coal mine at Harrisville.
Site of Harrisville mining camp on Tesla Road.
Site of the boardinghouse, Jenkins' Saloon, and Graham Hotel and Store at Harrisville.
Harris Canyon was the site of miner's cabins, Harris School, and a few coal mines.
In the late 1880s, William T. Coleman, who had acquired the Summit coal mine, was just beginning to
reopen the closed mine and build a new railroad to the San Joaquin River, when his borax mine at Death
Valley and mercantile business in San Francisco had failed. John Treadwell, who was quietly acquiring
the coal properties in Corral Hollow, bought the Summit mine and railroad rights from Coleman. Treadwell
also purchased the Livermore coal mine and all of the smaller mines at Harrisville. The Harrisville
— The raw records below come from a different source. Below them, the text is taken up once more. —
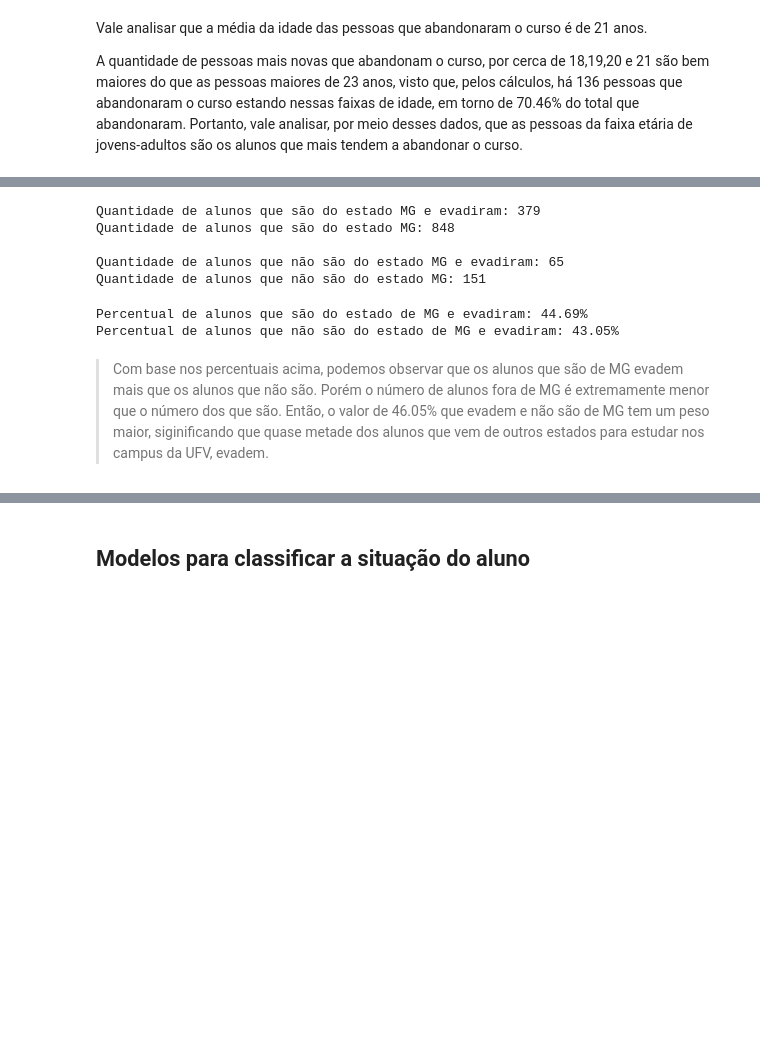
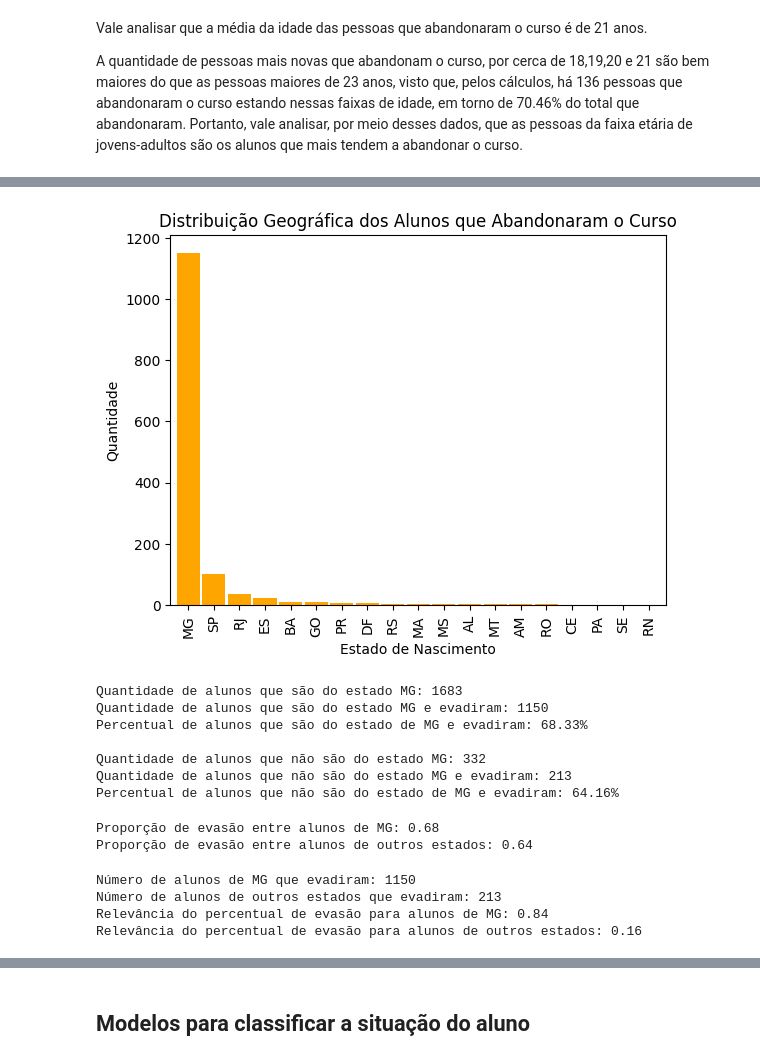
Before and after one commit to ThulioSilva13/ProjetoCienciaDeDados, a Jupyter notebook: NotebookTP/TPDados.ipynb, the cells around one changed output, grey strips where cells are left out. Cells and saved outputs as stored; diff of their text form; code cells hidden in the pictures; blank space fills up the shorter version.

```diff
--- a/NotebookTP/TPDados.ipynb
+++ b/NotebookTP/TPDados.ipynb
@@ -216,4 +218,3 @@ dtypes: float64(2), int64(3), object(13)
 memory usage: 3.5+ MB
 # %%
-dados = df[(df['Curso'] == 'CAF - Ciência da Computação') | (df['Curso'] == 'CAV - Ciência da Computação') | (df['Curso'] == 'C - Ciência da Computação')]
-dados
+dados = df_filtro[(df_filtro['Curso'] == 'CAF - Ciência da Computação') | (df_filtro['Curso'] == 'CAV - Ciência da Computação') | (df_filtro['Curso'] == 'CRP - Sistemas de Informação - Integral') | (df_filtro['Curso'] == 'CRP - Sistemas de Informação - Noturno')]
@@ -689,2 +646,2 @@ plt.show()
 # %%
-df_alunos_evadiram
+df = dados[(dados["Situacao_Aluno_Agrupada"] == "Conclusão") | (dados["Situacao_Aluno_Agrupada"] == "Evasão")]
@@ -705,6 +648,18 @@ df_alunos_evadiram
+# %%
+# Contagem de alunos por estado de nascimento
+estado_nascimento_counts = df['UF_Nascimento'].value_counts()
+
+# Gráfico de barras mostrando a distribuição geográfica
+estado_nascimento_counts.plot(kind='bar', color='orange', width=0.9)
+plt.xlabel('Estado de Nascimento')
+plt.ylabel('Quantidade')
+plt.title('Distribuição Geográfica dos Alunos que Abandonaram o Curso')
+plt.show()
+# %% [output]
+[figure, added]
 # %%
-evasao_mg = df_alunos_evadiram[df_alunos_evadiram['UF_Nascimento'] == 'MG']
-evasao_fora_mg = df_alunos_evadiram[df_alunos_evadiram['UF_Nascimento'] != 'MG']
+evasao_mg = df[df['UF_Nascimento'] == 'MG']
+evasao_fora_mg = df[df['UF_Nascimento'] != 'MG']
 
 quantidade_evasao_mg = evasao_mg.shape[0]
 quantidade_evasao_fora_mg = evasao_fora_mg.shape[0]
@@ -712,25 +667,50 @@ quantidade_evasao_fora_mg = evasao_fora_mg.shape[0]
 quantidade_alunos_mg = dados[dados['UF_Nascimento'] == 'MG'].shape[0]
 quantidade_alunos_fora_mg = dados[dados['UF_Nascimento'] != 'MG'].shape[0]
 
+perc_alunos_mg_evadiram = (quantidade_evasao_mg/quantidade_alunos_mg) * 100
+perc_alunos_fora_mg_evadiram = (quantidade_evasao_fora_mg/quantidade_alunos_fora_mg) * 100
+
+print(f'Quantidade de alunos que são do estado MG: {quantidade_alunos_mg}')
 print(f'Quantidade de alunos que são do estado MG e evadiram: {quantidade_evasao_mg}')
-print(f'Quantidade de alunos que são do estado MG: {quantidade_alunos_mg}\n')
+print(f'Percentual de alunos que são do estado de MG e evadiram: {perc_alunos_mg_evadiram:.2f}%\n')
 
+print(f'Quantidade de alunos que não são do estado MG: {quantidade_alunos_fora_mg}')
 print(f'Quantidade de alunos que não são do estado MG e evadiram: {quantidade_evasao_fora_mg}')
-print(f'Quantidade de alunos que não são do estado MG: {quantidade_alunos_fora_mg}')
+print(f'Percentual de alunos que não são do estado de MG e evadiram: {perc_alunos_fora_mg_evadiram:.2f}%')
 # %% [output]
-Quantidade de alunos que são do estado MG e evadiram: 379
-Quantidade de alunos que são do estado MG: 848
+Quantidade de alunos que são do estado MG: 1683
+Quantidade de alunos que são do estado MG e evadiram: 1150
+Percentual de alunos que são do estado de MG e evadiram: 68.33%
 
-Quantidade de alunos que não são do estado MG e evadiram: 65
-Quantidade de alunos que não são do estado MG: 151
+Quantidade de alunos que não são do estado MG: 332
+Quantidade de alunos que não são do estado MG e evadiram: 213
+Percentual de alunos que não são do estado de MG e evadiram: 64.16%
-# %%
-perc_alunos_mg_evadiram = (quantidade_evasao_mg/quantidade_alunos_mg) * 100
-perc_alunos_fora_mg_evadiram = (quantidade_evasao_fora_mg/quantidade_alunos_fora_mg) * 100
-
-print(f'Percentual de alunos que são do estado de MG e evadiram: {perc_alunos_mg_evadiram:.2f}%')
-print(f'Percentual de alunos que não são do estado de MG e evadiram: {perc_alunos_fora_mg_evadiram:.2f}%')
-# %% [output]
-Percentual de alunos que são do estado de MG e evadiram: 44.69%
-Percentual de alunos que não são do estado de MG e evadiram: 43.05%
-# %% [markdown]
-> Com base nos percentuais acima, podemos observar que os alunos que são de MG evadem mais que os alunos que não são. Porém o número de alunos fora de MG é extremamente menor que o número dos que são. Então, o valor de 46.05% que evadem e não são de MG tem um peso maior, siginificando que quase metade dos alunos que vem de outros estados para estudar nos campus da UFV, evadem.
+# %%
+proporcao_evasao_mg = quantidade_evasao_mg / quantidade_alunos_mg
+proporcao_evasao_fora_mg = quantidade_evasao_fora_mg / quantidade_alunos_fora_mg
+
+print(f'Proporção de evasão entre alunos de MG: {proporcao_evasao_mg:.2f}')
+print(f'Proporção de evasão entre alunos de outros estados: {proporcao_evasao_fora_mg:.2f}')
+# %% [output]
+Proporção de evasão entre alunos de MG: 0.68
+Proporção de evasão entre alunos de outros estados: 0.64
+# %%
+total_alunos = df.shape[0]
+
+# Calcular o número absoluto de alunos que abandonaram o curso em cada grupo
+numero_evasao_mg = quantidade_evasao_mg
+numero_evasao_fora_mg = quantidade_evasao_fora_mg
+
+# Calcular a relevância do percentual de evasão para cada grupo
+relevancia_evasao_mg = numero_evasao_mg / total_alunos
+relevancia_evasao_fora_mg = numero_evasao_fora_mg / total_alunos
+
+print(f'Número de alunos de MG que evadiram: {numero_evasao_mg}')
+print(f'Número de alunos de outros estados que evadiram: {numero_evasao_fora_mg}')
+print(f'Relevância do percentual de evasão para alunos de MG: {relevancia_evasao_mg:.2f}')
+print(f'Relevância do percentual de evasão para alunos de outros estados: {relevancia_evasao_fora_mg:.2f}')
+# %% [output]
+Número de alunos de MG que evadiram: 1150
+Número de alunos de outros estados que evadiram: 213
+Relevância do percentual de evasão para alunos de MG: 0.84
+Relevância do percentual de evasão para alunos de outros estados: 0.16
```
Also changed, not shown: parts of 30 cells of this notebook.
miners were transferred to Treadwell's new coal mine at Tesla. Harrisville then became a suburb of the
Tesla mining camp.
Remnants of the Summit coal mine, which operated from 1876 to 1877, was the largest mine at Harrisville.
Thomas Harris left to open a coal mine in Orange County, California, where he died in 1900. Jenkin Richards
remained at Harrisville and worked as a contract miner at Tesla until his death in 1904. After the Tesla mines
shut down in 1911, Harrisville became the focus of clay mining when rich kaolin deposits were found adjacent
to the coal beds. Clay mining by the Livermore Clay and Sand Company and others continued into the late 1920s,
when local brick manufacturers were accepting their clay. Like at Tesla, mining was eventually replaced by
cattle ranching and the mines fell into disrepair.
Remnants of the Pen Daren coal mine, which operated from 1879 to 1880.
Remnants of the Livermore Clay and Sand Mining Company quarry from the 1920s.
Clay adit that was still open on the north side of Tesla Road as late as the 1970s.
Mosier, Dan L., Harrisville and the Livermore Coal Mines, Mines Road Books, San Leandro, CA, 1978.
Email Dan L. Mosier: email@example.com.
Copyright © 2014 Dan L. Mosier